Texas AFT has previously advocated for a dramatic increase in funding for the educational aide exemption program, an innovative, though underfunded “grow your own” program that could help address the teacher shortage. Administered by the Texas Higher Education Coordinating Board (THECB), the program allows teacher aides to enter a state university tuition-free in exchange for teaching in a critical shortage area such as special education. During budget negotiations, amendments were offered that would have increased funding to this proven program, but none passed into the final budget.
House Bill 11 and Senate Bill 9 contained roughly similar proposals for addressing teacher residencies. Both bills would have allowed qualified educator preparation programs (EPPs) to form partnerships with districts or charter schools to provide a residency pathway to educator certification. The bill imagined a paid, year-long program for a “resident” to receive field-based experience working with mentor teachers in a pre-K-12 setting, gradually increasing the amount of time a resident spent engaging in instructional responsibilities, including observation, co-teaching, and lead-teaching responsibilities. Significant funding was attached to the program, but the program would have required additional investment from the EPP and district.
HB 11 and SB 9 also would have created a more substantial allotment for a new teacher mentorship program. A school district who qualified for the program could have received $2,000 for each classroom teacher with less than two years of experience who participates in a mentoring program. This was limited to no more than 40 teachers during a school year per qualifying district.
Why It Happened
HB 11 and SB 9 were another pair of similar bills that passed over to opposing chambers and borrowed from each other in an attempt to reach final passage. After both bills became engrossed (passed their respective chambers), SB 9 was seen as the more viable bill and HB 11 was allowed to die in committee. After passing from the House committee, SB 9 no longer contained the provision to allow TEA to create its own liability insurance for teachers (aimed directly at weakening educator groups), which was a no-go for the Senate. While there were a few good provisions in these bills, most education advocates were not sorry to see them die for lack of consensus.
It’s unclear why the Legislature did not prioritize teacher recruitment in any meaningful way. What is clear from statewide data is that not only are we not addressing the exodus of Texas educators from the profession, but we are also not replacing them with fully qualified and trained educators. Instead, Texas will continue to rely on a patchwork of fast-track preparation programs and exceptions to certification requirements (i.e. district of innovation) to bring new teachers into the classroom. We know these alternatively certified and uncertified teachers leave the profession at higher rates than traditionally trained educators, but little to nothing is being done to inform or incentivize our high school graduates or college students to become teachers.
What Legislators Are Saying
Unsurprisingly, no one (except the lawmakers themselves) are cheering about the bills that did pass. This is because they neither individually nor collectively address the fundamental problem of recruiting individuals into the profession.
What to Expect Next

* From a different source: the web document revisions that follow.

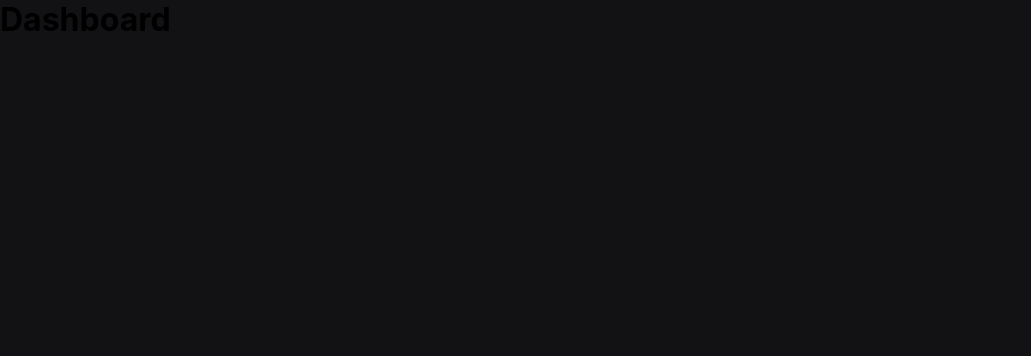
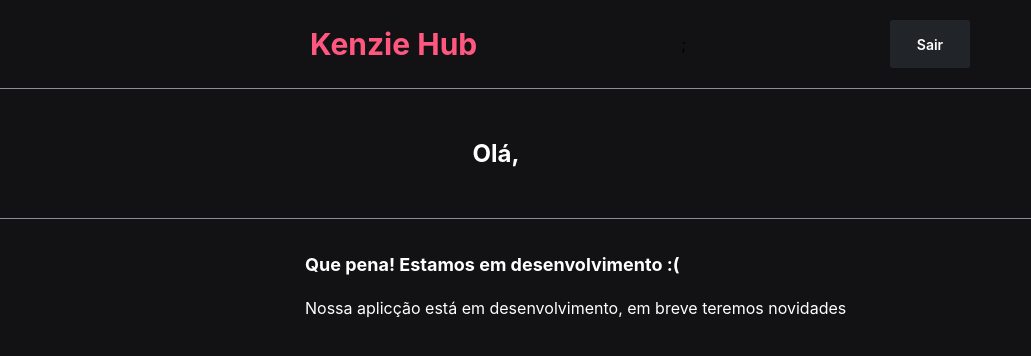
Before and after one commit to cesarrafaeljunior/techRegistration, a React (Create React App) app: page /dashboard in a window 1280 px wide. Shown: the top 356 px of the page, without its empty margins (0-1031 px from the left). Built offline with nearby package versions, Linux system fonts and the light colour scheme; no server answers; sample sign-in values are in the browser's storage.

Commit message:
feat: dashboard and login validations

```diff
--- a/src/Pages/Dashboard/index.jsx
+++ b/src/Pages/Dashboard/index.jsx
@@ -1,3 +1,62 @@
+import { useEffect, useState } from "react";
+import { useNavigate } from "react-router-dom";
+import { Header } from "../../modules/Components/Header";
+import { Main } from "../../modules/Components/Main";
+import { Api } from "../../Services";
+
+import { StyledLink as Link } from "../Login/style";
+import { SectionDashboard } from "./style";
+
 export const Dashboard = () => {
-  return <h1>Dashboard</h1>;
+  const navigate = useNavigate();
+  const [user, setUser] = useState({});
+
+  useEffect(() => {
+    const token = localStorage.getItem("@KenzieHub:token");
+    Api.defaults.headers.authorization = `Bearer ${token}`;
+
+    if (!token) {
+      navigate("/login");
+    }
+
+    Api.get("/profile")
+      .then(({ data }) => {
+        setUser(data);
+      })
+      .catch((error) => console.log(error));
+  }, []);
+
+  return (
+    <>
+      <SectionDashboard>
+        <Header>
+          <Link
+            onClick={() => {
+              window.localStorage.removeItem("@KenzieHub:token");
+              window.localStorage.removeItem("@KenzieHub:id");
+            }}
+            to="/login"
+            width="80px"
+            hover="grey2"
+            backgroundcolor="grey3"
+          >
+            Sair
+          </Link>
+        </Header>
+
+        <Main>
+          <div className="Box__User">
+            <h2>Olá, {user.name}</h2>
+            <span>{user.course_module}</span>
+          </div>
+          <div className="Box__App">
+            <p>Que pena! Estamos em desenvolvimento :(</p>
+            <p>
+              Nossa aplicção está em desenvolvimento, em breve teremos novidades
+            </p>
+          </div>
+        </Main>
+      </SectionDashboard>
+    </>
+  );
 };
--- a/src/Pages/Dashboard/style.js
+++ b/src/Pages/Dashboard/style.js
@@ -0,0 +1,67 @@
+import styled from "styled-components";
+
+export const SectionDashboard = styled.section`
+  header {
+    width: 100%;
+    margin: 0 auto;
+
+    max-width: 700px;
+    justify-content: space-between;
+  }
+  main {
+    display: flex;
+    justify-content: center;
+    width: 100%;
+    height: 100%;
+    .Box__User {
+      display: flex;
+      flex-direction: column;
+      align-items: flex-start;
+      padding: 50px 12px;
+      gap: 10px;
+      width: 100%;
+
+      border-top: solid 1px var(--grey1);
+      border-bottom: solid 1px var(--grey1);
+
+      color: var(--white);
+      span {
+        font-size: var(--fontSize14);
+        color: var(--grey1);
+      }
+      @media (min-width: 440px) {
+        align-items: center;
+      }
+      @media (min-width: 700px) {
+        flex-direction: row;
+        justify-content: center;
+        gap: 18em;
+      }
+    }
+    .Box__App {
+      display: flex;
+      flex-direction: column;
+      gap: 23px;
+      width: 100%;
+      padding: 0 15px;
+      margin-top: 35px;
+      color: white;
+      font-size: 18px;
+      font-weight: var(--fontWeiBold);
+      display: none;
+      p ~ p {
+        font-size: var(--fontSize16);
+        font-weight: var(--fontWeiRegular);
+      }
+      max-width: 700px;
+      @media (min-width: 440px) {
+        display: flex;
+        align-items: center;
+        text-align: center;
+      }
+      @media (min-width: 700px) {
+        align-items: flex-start;
+      }
+    }
+  }
+`;
--- a/src/Pages/Login/index.jsx
+++ b/src/Pages/Login/index.jsx
@@ -1,6 +1,10 @@
+import { yupResolver } from "@hookform/resolvers/yup";
+import { useEffect, useState } from "react";
 import { useForm } from "react-hook-form";
 import { useNavigate } from "react-router-dom";
 import { ToastContainer, toast } from "react-toastify";
+import { BsFillEyeFill } from "react-icons/bs";
+import { BsEyeSlashFill } from "react-icons/bs";
 
 import { Button, Input, Label } from "../../modules/common/components";
 import { Container } from "../../modules/Components/Container";
@@ -9,19 +13,44 @@ import { Header } from "../../modules/Components/Header";
 import { Main } from "../../modules/Components/Main";
 import { Api } from "../../Services";
 import { SectionLogin, StyledLink as Link } from "./style";
+import { schema } from "../../validations/login";
 
 export const Login = () => {
-  const { register, handleSubmit } = useForm();
+  const [isOpenEyes, setIsOpenEyes] = useState(false);
+  const [inputView, setInputView] = useState("password");
+
   const navigate = useNavigate();
+
+  const {
+    register,
+    handleSubmit,
+    formState: { errors },
+
+    reset,
+  } = useForm({
+    resolver: yupResolver(schema),
+  });
+
+  useEffect(() => {
+    const token = localStorage.getItem("@KenzieHub:token");
+    const id = localStorage.getItem("@KenzieHub:id");
+
+    if (token) {
+      navigate(`/dashboard/user/${id}`);
+    }
+  }, []);
 
   const getValuesForm = (data) => {
     Api.post("/sessions", data)
-      .then(() => {
+      .then((res) => {
         toast.success("Sessão Iniciada!", {
           autoClose: 1000,
           theme: "dark",
         });
-        navigate("/dashboard");
+        window.localStorage.clear();
+        window.localStorage.setItem("@KenzieHub:token", res.data.token);
+        window.localStorage.setItem("@KenzieHub:id", res.data.user.id);
+        navigate(`/dashboard/user/${res.data.user.id}`);
       })
       .catch(({ response }) => {
         toast.error(`${response.data.message}`, {
@@ -42,22 +71,41 @@ export const Login = () => {
             <div className="boxLabel">
               <Label>Email</Label>
               <Input placeholder="Digite seu email" {...register("email")} />
+              <p className="errorMessage">{errors.email?.message}</p>
             </div>
             <div className="boxLabel">
               <Label>Senha</Label>
               <Input
-                type="password"
+                type={inputView}
                 placeholder="Digite sua senha"
                 {...register("password")}
               />
+              {isOpenEyes == false ? (
+                <BsEyeSlashFill
+                  onClick={() => {
+                    setIsOpenEyes(!isOpenEyes);
+                    setInputView("text");
+                  }}
+                  className="eye"
+                />
+              ) : (
+                <BsFillEyeFill
+                  onClick={() => {
+                    setIsOpenEyes(!isOpenEyes);
+                    setInputView("password");
+                  }}
+                  className="eye"
+                />
+              )}
+              <p className="errorMessage">{errors.password?.message}</p>
             </div>
 
             <div className="boxButtons">
               <Button
                 type="submit"
                 width="100%"
-                backColor="colorPrimary"
-                borderColor="colorPrimary"
+                backgroundcolor="colorPrimary"
+                bordercolor="colorPrimary"
                 hover="colorPrimaryFocus"
               >
                 Entrar
--- a/src/Pages/Login/style.js
+++ b/src/Pages/Login/style.js
@@ -8,6 +8,7 @@ export const SectionLogin = styled.section`
     text-align: center;
   }
   .boxLabel {
+    position: relative;
     display: flex;
     flex-direction: column;
     gap: 10px;
@@ -16,7 +17,17 @@ export const SectionLogin = styled.section`
 
     font-size: var(--fontSize14);
     font-weight: var(--fontWeiRegular);
+    .eye {
+      position: absolute;
+      top: 1.9em;
+      right: 2em;
+      width: 25px;
+      height: 40px;
+      cursor: pointer;
+      color: var(--grey1);
+    }
   }
+
   .boxButtons {
     display: flex;
     flex-direction: column;
@@ -33,6 +44,9 @@ export const SectionLogin = styled.section`
 
       text-align: center;
     }
+  }
+  .errorMessage {
+    color: var(--feedBackNegative);
   }
 `;
 
--- a/src/Pages/Register/index.jsx
+++ b/src/Pages/Register/index.jsx
@@ -2,6 +2,8 @@ import { useForm } from "react-hook-form";
 import { yupResolver } from "@hookform/resolvers/yup";
 import { ToastContainer, toast } from "react-toastify";
 import "react-toastify/dist/ReactToastify.min.css";
+import { BsFillEyeFill } from "react-icons/bs";
+import { BsEyeSlashFill } from "react-icons/bs";
 
 import { Api } from "../../Services";
 
@@ -19,8 +21,13 @@ import { Main } from "../../modules/Components/Main";
 import { SectionRegister } from "./style";
 import { StyledLink as Link } from "../Login/style";
 import { schema } from "../../validations/register";
+import { useNavigate } from "react-router-dom";
+import { useState } from "react";
 
 export const Register = () => {
+  const [isOpenEyes, setIsOpenEyes] = useState(false);
+  const [inputView, setInputView] = useState("password");
+  const navigate = useNavigate();
   const {
     register,
     handleSubmit,
@@ -39,6 +46,7 @@ export const Register = () => {
           autoClose: 1000,
           theme: "dark",
         });
+        navigate("/login");
       })
       .catch(({ response }) => {
         toast.error(`${response.data.message}`, {
@@ -88,11 +96,28 @@ export const Register = () => {
             <div className="boxLabel">
               <Label>Senha</Label>
               <Input
-                type="password"
+                type={inputView}
                 placeholder="Digite aqui sua senha"
                 {...register("password")}
               />
               <p className="errorMessage">{errors.password?.message}</p>
+              {isOpenEyes == false ? (
+                <BsEyeSlashFill
+                  onClick={() => {
+                    setIsOpenEyes(!isOpenEyes);
+                    setInputView("text");
+                  }}
+                  className="eye"
+                />
+              ) : (
+                <BsFillEyeFill
+                  onClick={() => {
+                    setIsOpenEyes(!isOpenEyes);
+                    setInputView("password");
+                  }}
+                  className="eye"
+                />
+              )}
             </div>
             <div className="boxLabel">
               <Label>Confirmar senha</Label>
--- a/src/Pages/Register/style.js
+++ b/src/Pages/Register/style.js
@@ -20,12 +20,22 @@ export const SectionRegister = styled.section`
     text-align: center;
   }
   .boxLabel {
+    position: relative;
     display: flex;
     flex-direction: column;
     gap: 10px;
 
     font-size: var(--fontSize14);
     font-weight: var(--fontWeiRegular);
+    .eye {
+      position: absolute;
+      top: 1.9em;
+      right: 2em;
+      width: 25px;
+      height: 40px;
+      cursor: pointer;
+      color: var(--grey1);
+    }
   }
   span {
     color: var(--grey1);
--- a/src/modules/common/components/index.js
+++ b/src/modules/common/components/index.js
@@ -4,9 +4,9 @@ const Button = styled.button`
   width: ${({ width }) => `${width}`};
   height: 48px;
 
-  background-color: ${({ backColor }) => `var(--${backColor})`};
+  background-color: ${({ backgroundcolor }) => `var(--${backgroundcolor})`};
 
-  border: solid 2px ${({ borderColor }) => `var(--${borderColor})`};
+  border: solid 2px ${({ bordercolor }) => `var(--${bordercolor})`};
 
   border-radius: 3px;
 
--- a/src/routes/index.jsx
+++ b/src/routes/index.jsx
@@ -1,4 +1,5 @@
 import { Routes, Route, Navigate } from "react-router-dom";
+import { Main } from "../modules/Components/Main";
 
 import { Dashboard } from "../Pages/Dashboard";
 import { Login } from "../Pages/Login";
@@ -10,7 +11,9 @@ export const RoutesMain = () => {
       <Route path="/login" element={<Login />} />
       <Route path="*" element={<Navigate to="login" />} />
       <Route path="/register" element={<Register />} />
-      <Route path="/dashboard" element={<Dashboard />} />
+      <Route path="/dashboard" element={<Dashboard />}>
+        <Route path="/dashboard/user/:id" element={<Dashboard />} />
+      </Route>
     </Routes>
   );
 };
--- /dev/null
+++ b/src/validations/login.js
@@ -0,0 +1,12 @@
+import * as yup from "yup";
+
+export const schema = yup.object({
+  email: yup
+    .string()
+    .email("Email inválido")
+    .required("Insira um email para prosseguir"),
+  password: yup
+    .string()
+    .min(8, "A senha deve conter no mínimo 8 caracteres")
+    .required("Insira uma senha válida"),
+});
```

We wrote last week about the SJR 1 amendment by Sen. Roland Gutierrez (D-San Antonio) that would provide Texas teachers with effectively a two-time bonus over the next biennium based on the size of the school district. This proposal is roughly identical to an allotment that was included in SB 9, so there still is some appetite in the Capitol to address educator priorities.
While we don’t yet know what to expect from another anticipated special session related to education, HB 11 and SB 9 were both priority bills that failed. Regardless of the governor’s official call for items to address, it is a safe bet to assume that we will see one or both of these bills return for another crack at the process.